WORK INSTRUCTIONS -
Among the lines of the records, count those containing the word "Midwestern", then give the number alone.

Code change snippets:
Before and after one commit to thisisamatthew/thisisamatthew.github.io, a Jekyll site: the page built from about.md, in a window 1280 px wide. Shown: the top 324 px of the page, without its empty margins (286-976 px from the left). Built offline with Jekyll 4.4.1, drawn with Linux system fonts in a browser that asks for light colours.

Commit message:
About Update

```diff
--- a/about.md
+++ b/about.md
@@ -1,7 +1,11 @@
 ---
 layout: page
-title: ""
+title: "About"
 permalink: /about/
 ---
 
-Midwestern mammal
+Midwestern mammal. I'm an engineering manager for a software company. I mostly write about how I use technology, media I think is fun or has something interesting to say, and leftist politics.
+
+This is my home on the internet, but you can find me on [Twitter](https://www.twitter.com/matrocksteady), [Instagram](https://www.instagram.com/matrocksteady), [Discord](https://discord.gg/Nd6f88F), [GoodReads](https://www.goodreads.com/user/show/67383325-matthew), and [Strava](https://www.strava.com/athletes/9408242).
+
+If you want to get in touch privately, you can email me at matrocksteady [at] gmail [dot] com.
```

EXERCISE OUTPUT -
2